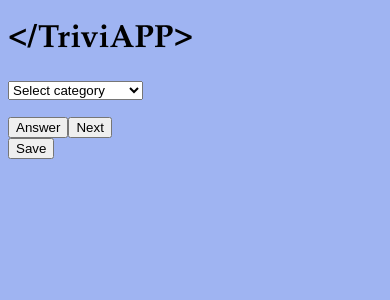
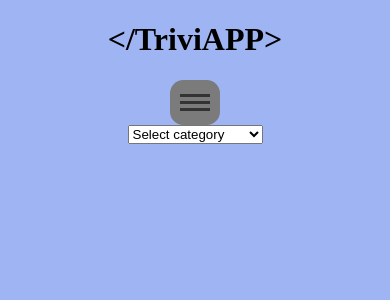
Before and after one commit to Jorge-Martinez82/TriviAPP-project, a React (Create React App) app in the folder apifront/: page /body in a window 390 px wide. Shown: the top 300 px of the page. Built offline with nearby package versions, Linux system fonts and the light colour scheme.

Commit message:
fixing buttons, responsive added

```diff
--- a/apifront/src/App.css
+++ b/apifront/src/App.css
@@ -1,11 +1,75 @@
 @media screen and (max-width: 480px) {
-    /* Estilos específicos para pantallas pequeñas */
-    .nav{
+    .header{
         display: none;
     }
+    .menu-button {
+        background: #7b7b7b;
+        border: none;
+        cursor: pointer;
+        padding: 10px;
+        position: relative;
+        border-radius: 1em;
+    }
+
+    .bar {
+        width: 30px;
+        height: 3px;
+        background-color: #333;
+        margin: 4px auto;
+        transition: 0.4s;
+    }
+
+    .title {
+        font-size: 2em;
+        text-align: center;
+        font-family: "Brush Script MT";
+    }
+
+    .App {
+        text-align: center;
+    }
+
+    .App-link {
+        color: #61dafb;
+    }
+
+    .nav {
+        font-family: "Arial";
+    }
+
+    a {
+        padding: 0.2em;
+        text-decoration: none;
+        display: inline-block;
+    }
+
+    .menu_ham {
+        display: flex;
+        flex-direction: column;
+        text-align: center;
+
+    }
+    li {
+        padding: 0.2em;
+        margin: 0.5em;
+        background-color: #8d9ed3;
+        border-radius: 10px;
+        color: white;
+        text-align: center;
+        display: inline-block;
+        box-shadow: 0px 0px 0px 5px #1a2679;
+        font-size: large;
+
+    }
+
 }
 
 @media screen and (min-width: 481px) {
+
+    .headerMobile {
+        display: none;
+    }
+
     .App {
         text-align: center;
     }
@@ -26,7 +90,7 @@
     .header {
         margin-left: 10em;
         margin-right: 10em;
-        margin-top: 2em;
+        margin-top: -2em;
         background-color: #ffffff;
         border-radius: 30px;
         box-shadow: 0px 0px 0px 5px #000000;
@@ -34,9 +98,8 @@
     }
 
     .title {
-        font-size: 5em;
+        font-size: 4em;
         font-family: "Brush Script MT";
-
     }
 
     .nav {
@@ -46,7 +109,7 @@
         justify-content: space-between;
         list-style-type: none;
         padding-bottom: 1em;
-        margin-top: -2.5em;
+        margin-top: -1em;
         font-family: "Arial";
     }
 
@@ -75,8 +138,9 @@
     }
 
     .body {
+        padding: 1em;
         width: 80%;
-        font-size: 2.5em;
+        font-size: 1.5em;
         border-radius: 30px;
         background-color: #ffffff;
         margin-top: 1em;
@@ -130,6 +194,8 @@
         text-align: center;
         box-shadow: 0px 0px 0px 5px #000000;
     }
+
+
 
     .mytriviapp {
         width: 80%;
--- a/apifront/src/components/Body.tsx
+++ b/apifront/src/components/Body.tsx
@@ -3,22 +3,22 @@ import React, {useEffect, useState} from 'react'
 
 const Body = () => {
     const [category, setCategory] = useState("")
-    const [questions, setQuestions] = useState({ question: '', answer: '' });
-    const[showAnswer, setShowAnswer] = useState(false)
+    const [questions, setQuestions] = useState({question: '', answer: ''});
+    const [showAnswer, setShowAnswer] = useState(false)
     const [savingMessage, setSavingMessage] = useState('');
     const [isSaving, setIsSaving] = useState(false);
 
 
-
     const getQuestions = () => {
-        if(category)
-        fetch('http://localhost:8090/api/questions/?category='+category,
+        if (category)
+            fetch('http://localhost:8090/api/questions/?category=' + category,
                 {
-                method:'GET',
-                headers:{
+                    method: 'GET',
+                    headers: {
                         'Content-Type': 'application/json',
                         'Access-Control-Allow-Origin': '*'
-                }})
+                    }
+                })
                 .then((response) => response.json())
                 .then((data) =>
                     setQuestions(data)
@@ -27,32 +27,28 @@ const Body = () => {
         setSavingMessage('');
     }
     const saveQuestion = () => {
-        setIsSaving(true); // Desactivar el botón Save
+        setIsSaving(true);
 
         fetch('http://localhost:8090/api/questions/saved', {
             method: 'POST',
-            headers: { 'Content-Type': 'application/json' },
+            headers: {'Content-Type': 'application/json'},
             body: JSON.stringify(questions),
         })
             .then(() => {
-                // Guardado completado
-                setSavingMessage('Saving...'); // Mostrar el mensaje de guardado
+                setSavingMessage('Saving...');
                 setTimeout(() => {
-                    setSavingMessage('Saved!!!'); // Limpiar el mensaje después de unos segundos (opcional)
+                    setSavingMessage('Saved!!!');
 
-                }, 2000); // Cambia 2000 a la cantidad de milisegundos que desees
+                }, 1500);
             })
 
     };
-
 
     useEffect(() => {
         getQuestions()
     }, [category]);
 
     function nextQuestion() {
-
-
         setShowAnswer(false)
         getQuestions()
     }
@@ -62,7 +58,7 @@ const Body = () => {
         setShowAnswer(false)
     }
 
-    const answer = (e:any) => {
+    const answer = (e: any) => {
         e.preventDefault();
         setShowAnswer(true)
     }
@@ -70,7 +66,7 @@ const Body = () => {
     return (
         <div className={"body"}>
             <div className="select">
-                <select  onChange={selectCategory}>
+                <select onChange={selectCategory}>
                     <option value="" selected disabled hidden>Select category</option>
                     <option value="artliterature">Art/Literature</option>
                     <option value="language">Language</option>
@@ -92,25 +88,25 @@ const Body = () => {
             </div>
             <div>
                 <p>{questions?.question}</p>
+                {questions?.question.length!==0 &&
                 <div>
                     <button className="body__button" onClick={answer}>Answer</button>
-                    <button className="body__button" onClick={nextQuestion}>Next</button>
                     {showAnswer && <p>{questions?.answer}</p>}
-
-                </div>
+                </div>}
             </div>
             <div className="div__button">
-
+                {questions?.question.length!==0 &&
+                    <>
+                        <button className="body__button" onClick={nextQuestion}>Next</button>
                         <button
                             className="body__button"
                             onClick={saveQuestion}
-                    disabled={isSaving} // Deshabilitar el botón cuando se esté guardando
-                >
-                    Save
+                            disabled={isSaving}
+                        >Save
                         </button>
-                {savingMessage && <p>{savingMessage}</p>} {/* Mostrar el mensaje de guardado */}
-
+                    </>}
             </div>
+            {savingMessage && <p>{savingMessage}</p>}
         </div>
     );
 
--- a/apifront/src/components/Header.tsx
+++ b/apifront/src/components/Header.tsx
@@ -1,9 +1,17 @@
-import React from 'react'
+import React, {useState} from 'react'
 import {Link} from "react-router-dom";
 
 
 const Header = () => {
+
+    const [isMenuOpen, setIsMenuOpen] = useState(false);
+
+    const toggleMenu = () => {
+        setIsMenuOpen(!isMenuOpen);
+    };
+
     return (
+        <>
             <div className="header">
                 <div>
                     <h1 className="title">&lt;/TriviAPP&gt;</h1>
@@ -25,6 +33,34 @@ const Header = () => {
                 </div>
 
             </div>
+            <div className="headerMobile">
+                <h1 className="title">&lt;/TriviAPP&gt;</h1>
+                <button className={`menu-button ${isMenuOpen ? 'open' : ''}`} onClick={toggleMenu}>
+                    <div className="bar"></div>
+                    <div className="bar"></div>
+                    <div className="bar"></div>
+                </button>
+
+                {isMenuOpen && (
+                    <nav className="nav">
+                        <ul className="menu_ham">
+                            <li>
+                                <a href="/">Home</a>
+                            </li>
+                            <li>
+                                <a href="/about">About</a>
+                            </li>
+                            <li>
+                                <a href="/Body">TriviAPP</a>
+                            </li>
+                            <li>
+                                <a href="/mytriviapp">MyTriviAPP</a>
+                            </li>
+                        </ul>
+                    </nav>
+                )}
+            </div>
+        </>
     );
 
 };
--- a/apifront/src/components/Home.tsx
+++ b/apifront/src/components/Home.tsx
@@ -6,8 +6,6 @@ const Home = () => {
         <div className="home">
             <div>
                 <h1 className="welcome">WELCOME</h1>
-                <br/><br/><br/><br/>
-                <h2 className="salt">&lt;/Salt&gt;</h2>
             </div>
         </div>
     );
--- a/apifront/src/components/MyTriviAPP.tsx
+++ b/apifront/src/components/MyTriviAPP.tsx
@@ -34,7 +34,6 @@ const MyTriviAPP = () => {
     }, []);
 
     const deleteAllSavedQuestions = () => {
-        // Realiza una solicitud para eliminar todas las preguntas guardadas
         fetch('http://localhost:8090/api/questions/saved/all', {
             method: 'DELETE',
         })
@@ -43,7 +42,7 @@ const MyTriviAPP = () => {
                 setSavedQuestions([]);
             })
             .catch((error) => {
-                console.error('Error al eliminar todas las preguntas guardadas:', error);
+                console.error('Error', error);
             });
     };
 
@@ -52,6 +51,7 @@ const MyTriviAPP = () => {
     return (
         <div className="mytriviapp">
             <div className="mytriviapp__content">
+                {savedQuestions.length ===0 && <p>No questions saved</p>}
                 {savedQuestions.map((saved: any) =>
                     <div className="saved" key={saved?.id}>
                     {saved?.question}
@@ -66,7 +66,7 @@ const MyTriviAPP = () => {
                     </div>)}
 
             </div>
-            <button className="remove-all__button" onClick={deleteAllSavedQuestions}>
+            <button className="remove__button" onClick={deleteAllSavedQuestions}>
                 Remove All
             </button>
 
```
Lines whose indentation alone changed are shown as unchanged.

* [The problem]:
Whenever the word "selectCategory" turns up in a line of the listing above, copy the line.

* [Response]:
-                <select  onChange={selectCategory}>
+                <select onChange={selectCategory}>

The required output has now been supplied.